» Action item: Search the entries below for "color". Report each line where it occurs.

==================================================

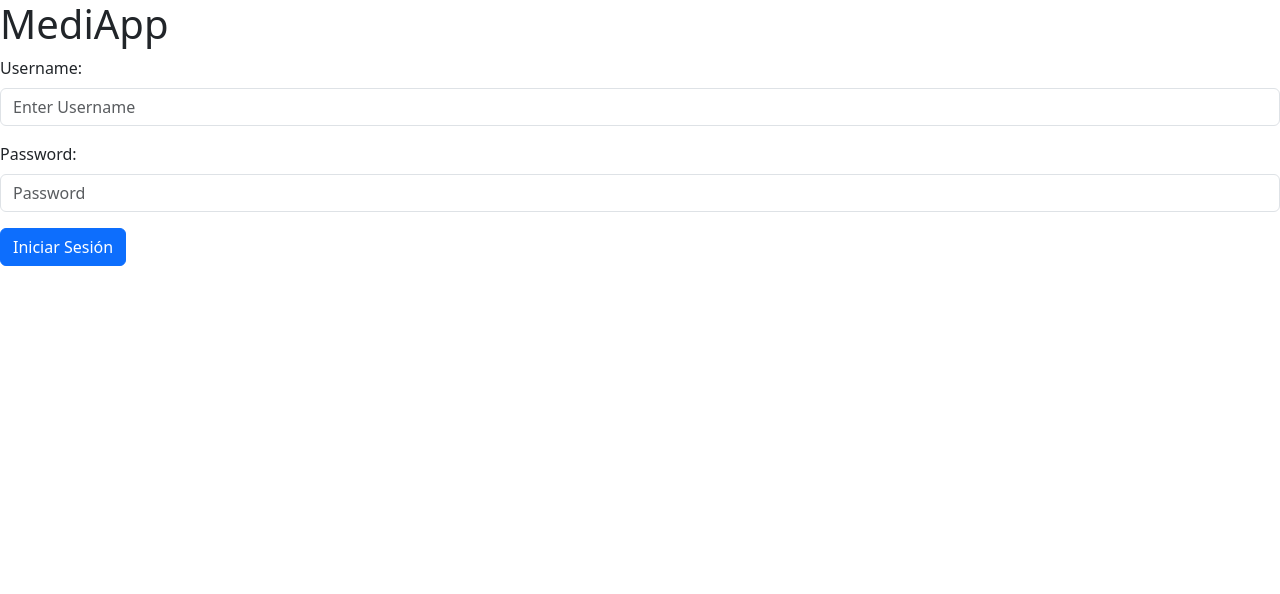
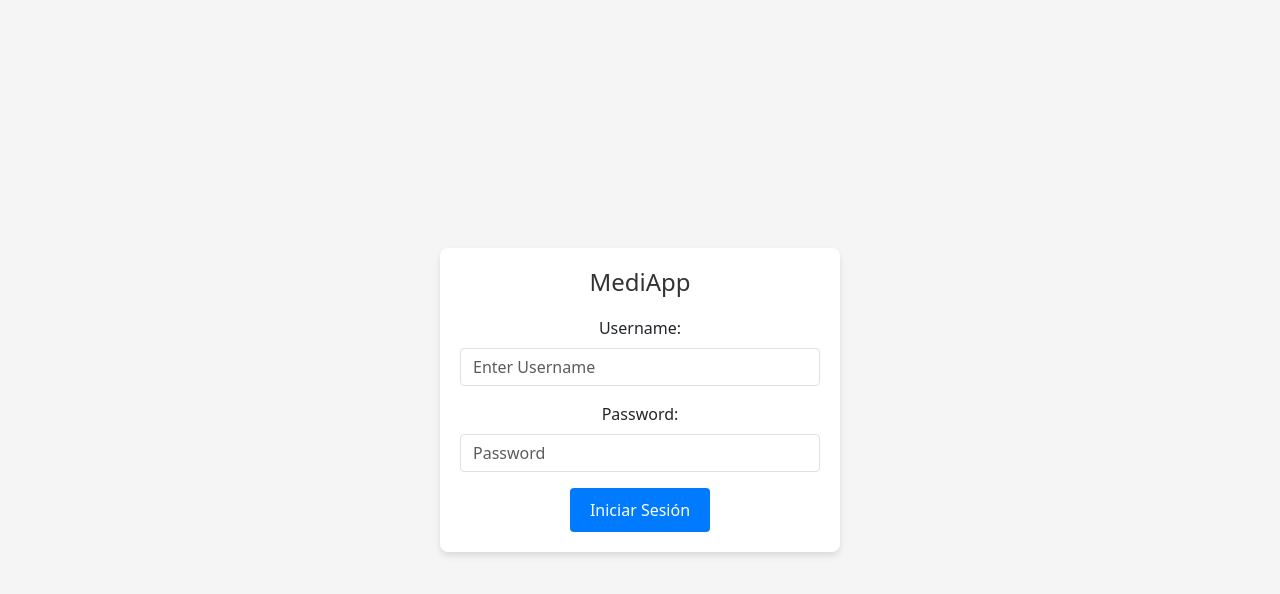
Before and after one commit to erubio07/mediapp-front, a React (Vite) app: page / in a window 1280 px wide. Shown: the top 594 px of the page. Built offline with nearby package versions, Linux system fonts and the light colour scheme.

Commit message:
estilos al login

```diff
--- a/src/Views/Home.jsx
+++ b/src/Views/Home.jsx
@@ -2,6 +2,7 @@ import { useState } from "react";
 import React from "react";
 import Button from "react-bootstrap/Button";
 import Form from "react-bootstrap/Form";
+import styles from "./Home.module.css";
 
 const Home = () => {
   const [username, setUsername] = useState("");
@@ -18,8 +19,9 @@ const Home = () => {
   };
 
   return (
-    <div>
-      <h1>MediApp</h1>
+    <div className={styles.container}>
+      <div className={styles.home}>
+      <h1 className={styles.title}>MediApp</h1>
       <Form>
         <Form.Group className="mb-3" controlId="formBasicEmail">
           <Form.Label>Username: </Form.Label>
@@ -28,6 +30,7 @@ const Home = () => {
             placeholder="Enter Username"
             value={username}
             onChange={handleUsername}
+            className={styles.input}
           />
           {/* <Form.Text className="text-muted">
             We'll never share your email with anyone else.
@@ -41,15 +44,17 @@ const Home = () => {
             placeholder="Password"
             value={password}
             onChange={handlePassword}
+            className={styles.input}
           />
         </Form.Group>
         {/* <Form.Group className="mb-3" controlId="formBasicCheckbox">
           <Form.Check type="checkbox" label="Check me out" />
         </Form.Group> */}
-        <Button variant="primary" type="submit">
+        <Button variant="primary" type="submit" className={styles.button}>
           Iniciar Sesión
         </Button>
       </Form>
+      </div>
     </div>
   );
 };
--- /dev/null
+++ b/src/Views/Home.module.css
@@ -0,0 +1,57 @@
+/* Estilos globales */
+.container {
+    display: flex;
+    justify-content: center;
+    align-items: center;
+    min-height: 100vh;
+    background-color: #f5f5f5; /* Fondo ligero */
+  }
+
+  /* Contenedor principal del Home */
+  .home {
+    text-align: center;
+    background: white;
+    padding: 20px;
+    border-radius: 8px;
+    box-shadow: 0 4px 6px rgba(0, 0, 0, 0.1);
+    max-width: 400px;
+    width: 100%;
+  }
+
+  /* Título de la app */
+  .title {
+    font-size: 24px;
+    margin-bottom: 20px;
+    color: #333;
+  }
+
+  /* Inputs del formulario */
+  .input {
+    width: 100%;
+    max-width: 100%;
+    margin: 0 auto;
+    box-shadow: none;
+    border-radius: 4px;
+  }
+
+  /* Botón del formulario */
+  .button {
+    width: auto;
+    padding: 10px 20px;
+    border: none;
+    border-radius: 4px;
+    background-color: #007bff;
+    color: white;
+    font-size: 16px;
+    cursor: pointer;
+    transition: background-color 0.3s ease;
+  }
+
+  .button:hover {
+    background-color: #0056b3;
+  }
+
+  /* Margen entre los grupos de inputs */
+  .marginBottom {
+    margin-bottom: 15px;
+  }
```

==================================================

» Task solution:
+    background-color: #f5f5f5; /* Fondo ligero */
+    color: #333;
+    background-color: #007bff;
+    color: white;
+    transition: background-color 0.3s ease;
+    background-color: #0056b3;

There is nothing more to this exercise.